Give back the records below verbatim, please, but without a single image.

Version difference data
+-------+

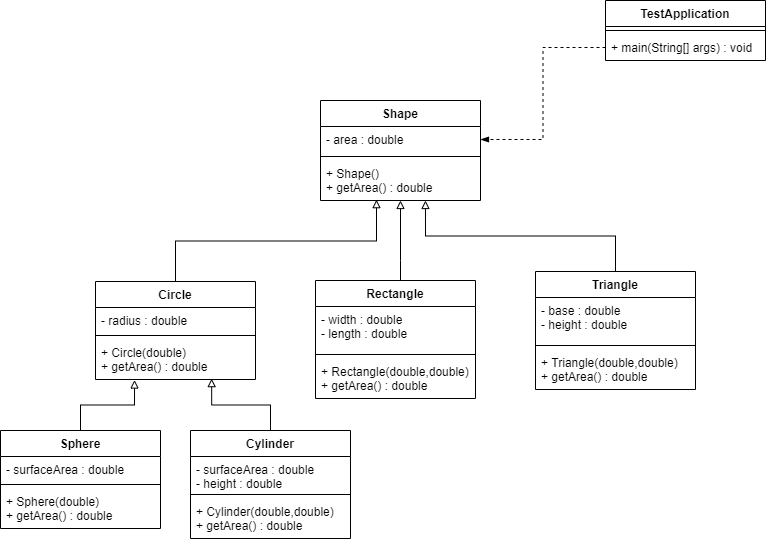
The draw.io diagram Overloading, Overriding/Page 228 Problem Solving Q5/UML.png in JunyaoC/OOP-Lab-2020, before a commit. Source tidied: cells renumbered, new cells last; positions are measured from the earlier drawing's top-left corner, leaving out a move shared by most shapes.
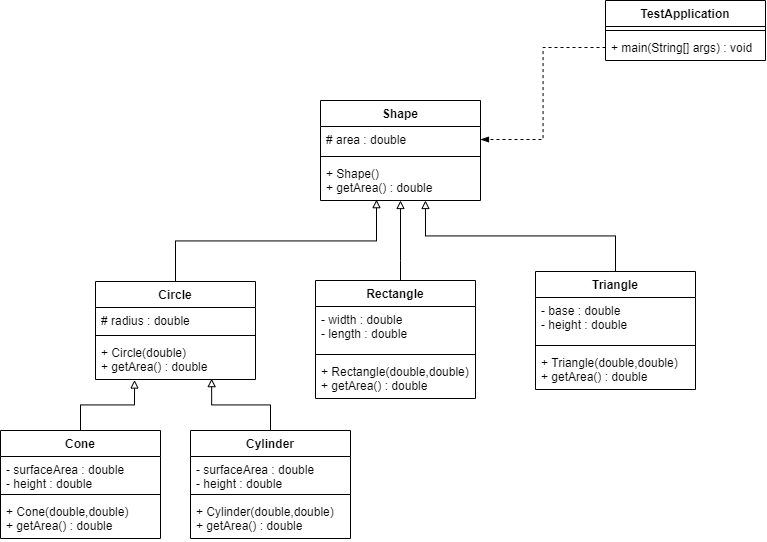
The same diagram one commit later.

Commit message:
sphere to cone

What changed in the source:
```diff
@@ -11,7 +11,7 @@
     <mxCell id="4" value="Shape" style="swimlane;fontStyle=1;align=center;verticalAlign=top;horizontal=1;startSize=26;" parent="1" vertex="1">
       <mxGeometry x="320" y="100" width="160" height="100" as="geometry" />
     </mxCell>
-    <mxCell id="5" value="- area : double" style="text;strokeColor=none;fillColor=none;align=left;verticalAlign=top;spacingLeft=4;spacingRight=4;overflow=hidden;points=[[0,0.5],[1,0.5]];portConstraint=eastwest;" parent="4" vertex="1">
+    <mxCell id="5" value="# area : double" style="text;strokeColor=none;fillColor=none;align=left;verticalAlign=top;spacingLeft=4;spacingRight=4;overflow=hidden;points=[[0,0.5],[1,0.5]];portConstraint=eastwest;" parent="4" vertex="1">
       <mxGeometry y="26" width="160" height="26" as="geometry" />
     </mxCell>
     <mxCell id="6" style="line;strokeWidth=1;fillColor=none;align=left;verticalAlign=middle;spacingTop=-1;spacingLeft=3;spacingRight=3;labelPosition=right;" parent="4" vertex="1">
@@ -31,7 +31,7 @@
     <mxCell id="9" value="Circle" style="swimlane;fontStyle=1;align=center;verticalAlign=top;horizontal=1;startSize=26;" parent="1" vertex="1">
       <mxGeometry x="95" y="281" width="160" height="98" as="geometry" />
     </mxCell>
-    <mxCell id="10" value="- radius : double&#10;" style="text;strokeColor=none;fillColor=none;align=left;verticalAlign=top;spacingLeft=4;spacingRight=4;overflow=hidden;" parent="9" vertex="1">
+    <mxCell id="10" value="# radius : double&#10;" style="text;strokeColor=none;fillColor=none;align=left;verticalAlign=top;spacingLeft=4;spacingRight=4;overflow=hidden;" parent="9" vertex="1">
       <mxGeometry y="26" width="160" height="24" as="geometry" />
     </mxCell>
     <mxCell id="11" style="line;strokeWidth=1;fillColor=none;align=left;verticalAlign=middle;spacingTop=-1;spacingLeft=3;spacingRight=3;labelPosition=right;" parent="9" vertex="1">
@@ -55,17 +55,17 @@
     <mxCell id="17" style="edgeStyle=orthogonalEdgeStyle;rounded=0;jettySize=auto;html=1;entryX=0.244;entryY=1.013;entryDx=0;entryDy=0;entryPerimeter=0;endArrow=block;endFill=0;" parent="1" edge="1" source="18" target="12">
       <mxGeometry relative="1" as="geometry" />
     </mxCell>
-    <mxCell id="18" value="Sphere" style="swimlane;fontStyle=1;align=center;verticalAlign=top;horizontal=1;startSize=26;" parent="1" vertex="1">
-      <mxGeometry y="430" width="160" height="98" as="geometry" />
+    <mxCell id="18" value="Cone" style="swimlane;fontStyle=1;align=center;verticalAlign=top;horizontal=1;startSize=26;" parent="1" vertex="1">
+      <mxGeometry y="430" width="160" height="108" as="geometry" />
     </mxCell>
-    <mxCell id="19" value="- surfaceArea : double" style="text;strokeColor=none;fillColor=none;align=left;verticalAlign=top;spacingLeft=4;spacingRight=4;overflow=hidden;" parent="18" vertex="1">
-      <mxGeometry y="26" width="160" height="24" as="geometry" />
+    <mxCell id="19" value="- surfaceArea : double&#10;- height : double" style="text;strokeColor=none;fillColor=none;align=left;verticalAlign=top;spacingLeft=4;spacingRight=4;overflow=hidden;" parent="18" vertex="1">
+      <mxGeometry y="26" width="160" height="34" as="geometry" />
     </mxCell>
     <mxCell id="20" style="line;strokeWidth=1;fillColor=none;align=left;verticalAlign=middle;spacingTop=-1;spacingLeft=3;spacingRight=3;labelPosition=right;" parent="18" vertex="1">
-      <mxGeometry y="50" width="160" height="8" as="geometry" />
+      <mxGeometry y="60" width="160" height="8" as="geometry" />
     </mxCell>
-    <mxCell id="21" value="+ Sphere(double)&#10;+ getArea() : double" style="text;strokeColor=none;fillColor=none;align=left;verticalAlign=top;spacingLeft=4;spacingRight=4;overflow=hidden;" parent="18" vertex="1">
-      <mxGeometry y="58" width="160" height="40" as="geometry" />
+    <mxCell id="21" value="+ Cone(double,double)&#10;+ getArea() : double" style="text;strokeColor=none;fillColor=none;align=left;verticalAlign=top;spacingLeft=4;spacingRight=4;overflow=hidden;" parent="18" vertex="1">
+      <mxGeometry y="68" width="160" height="40" as="geometry" />
     </mxCell>
     <mxCell id="22" style="edgeStyle=orthogonalEdgeStyle;rounded=0;jettySize=auto;html=1;entryX=0.726;entryY=0.978;entryDx=0;entryDy=0;entryPerimeter=0;endArrow=block;endFill=0;" parent="1" edge="1" source="23" target="12">
       <mxGeometry relative="1" as="geometry" />
```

+-------+

* **OUTPUT BELOW**
The draw.io diagram Overloading, Overriding/Page 228 Problem Solving Q5/UML.png in JunyaoC/OOP-Lab-2020, before a commit. Source tidied: cells renumbered, new cells last; positions are measured from the earlier drawing's top-left corner, leaving out a move shared by most shapes.
The same diagram one commit later.

Commit message:
sphere to cone

What changed in the source:
```diff
@@ -11,7 +11,7 @@
     <mxCell id="4" value="Shape" style="swimlane;fontStyle=1;align=center;verticalAlign=top;horizontal=1;startSize=26;" parent="1" vertex="1">
       <mxGeometry x="320" y="100" width="160" height="100" as="geometry" />
     </mxCell>
-    <mxCell id="5" value="- area : double" style="text;strokeColor=none;fillColor=none;align=left;verticalAlign=top;spacingLeft=4;spacingRight=4;overflow=hidden;points=[[0,0.5],[1,0.5]];portConstraint=eastwest;" parent="4" vertex="1">
+    <mxCell id="5" value="# area : double" style="text;strokeColor=none;fillColor=none;align=left;verticalAlign=top;spacingLeft=4;spacingRight=4;overflow=hidden;points=[[0,0.5],[1,0.5]];portConstraint=eastwest;" parent="4" vertex="1">
       <mxGeometry y="26" width="160" height="26" as="geometry" />
     </mxCell>
     <mxCell id="6" style="line;strokeWidth=1;fillColor=none;align=left;verticalAlign=middle;spacingTop=-1;spacingLeft=3;spacingRight=3;labelPosition=right;" parent="4" vertex="1">
@@ -31,7 +31,7 @@
     <mxCell id="9" value="Circle" style="swimlane;fontStyle=1;align=center;verticalAlign=top;horizontal=1;startSize=26;" parent="1" vertex="1">
       <mxGeometry x="95" y="281" width="160" height="98" as="geometry" />
     </mxCell>
-    <mxCell id="10" value="- radius : double&#10;" style="text;strokeColor=none;fillColor=none;align=left;verticalAlign=top;spacingLeft=4;spacingRight=4;overflow=hidden;" parent="9" vertex="1">
+    <mxCell id="10" value="# radius : double&#10;" style="text;strokeColor=none;fillColor=none;align=left;verticalAlign=top;spacingLeft=4;spacingRight=4;overflow=hidden;" parent="9" vertex="1">
       <mxGeometry y="26" width="160" height="24" as="geometry" />
     </mxCell>
     <mxCell id="11" style="line;strokeWidth=1;fillColor=none;align=left;verticalAlign=middle;spacingTop=-1;spacingLeft=3;spacingRight=3;labelPosition=right;" parent="9" vertex="1">
@@ -55,17 +55,17 @@
     <mxCell id="17" style="edgeStyle=orthogonalEdgeStyle;rounded=0;jettySize=auto;html=1;entryX=0.244;entryY=1.013;entryDx=0;entryDy=0;entryPerimeter=0;endArrow=block;endFill=0;" parent="1" edge="1" source="18" target="12">
       <mxGeometry relative="1" as="geometry" />
     </mxCell>
-    <mxCell id="18" value="Sphere" style="swimlane;fontStyle=1;align=center;verticalAlign=top;horizontal=1;startSize=26;" parent="1" vertex="1">
-      <mxGeometry y="430" width="160" height="98" as="geometry" />
+    <mxCell id="18" value="Cone" style="swimlane;fontStyle=1;align=center;verticalAlign=top;horizontal=1;startSize=26;" parent="1" vertex="1">
+      <mxGeometry y="430" width="160" height="108" as="geometry" />
     </mxCell>
-    <mxCell id="19" value="- surfaceArea : double" style="text;strokeColor=none;fillColor=none;align=left;verticalAlign=top;spacingLeft=4;spacingRight=4;overflow=hidden;" parent="18" vertex="1">
-      <mxGeometry y="26" width="160" height="24" as="geometry" />
+    <mxCell id="19" value="- surfaceArea : double&#10;- height : double" style="text;strokeColor=none;fillColor=none;align=left;verticalAlign=top;spacingLeft=4;spacingRight=4;overflow=hidden;" parent="18" vertex="1">
+      <mxGeometry y="26" width="160" height="34" as="geometry" />
     </mxCell>
     <mxCell id="20" style="line;strokeWidth=1;fillColor=none;align=left;verticalAlign=middle;spacingTop=-1;spacingLeft=3;spacingRight=3;labelPosition=right;" parent="18" vertex="1">
-      <mxGeometry y="50" width="160" height="8" as="geometry" />
+      <mxGeometry y="60" width="160" height="8" as="geometry" />
     </mxCell>
-    <mxCell id="21" value="+ Sphere(double)&#10;+ getArea() : double" style="text;strokeColor=none;fillColor=none;align=left;verticalAlign=top;spacingLeft=4;spacingRight=4;overflow=hidden;" parent="18" vertex="1">
-      <mxGeometry y="58" width="160" height="40" as="geometry" />
+    <mxCell id="21" value="+ Cone(double,double)&#10;+ getArea() : double" style="text;strokeColor=none;fillColor=none;align=left;verticalAlign=top;spacingLeft=4;spacingRight=4;overflow=hidden;" parent="18" vertex="1">
+      <mxGeometry y="68" width="160" height="40" as="geometry" />
     </mxCell>
     <mxCell id="22" style="edgeStyle=orthogonalEdgeStyle;rounded=0;jettySize=auto;html=1;entryX=0.726;entryY=0.978;entryDx=0;entryDy=0;entryPerimeter=0;endArrow=block;endFill=0;" parent="1" edge="1" source="23" target="12">
       <mxGeometry relative="1" as="geometry" />
```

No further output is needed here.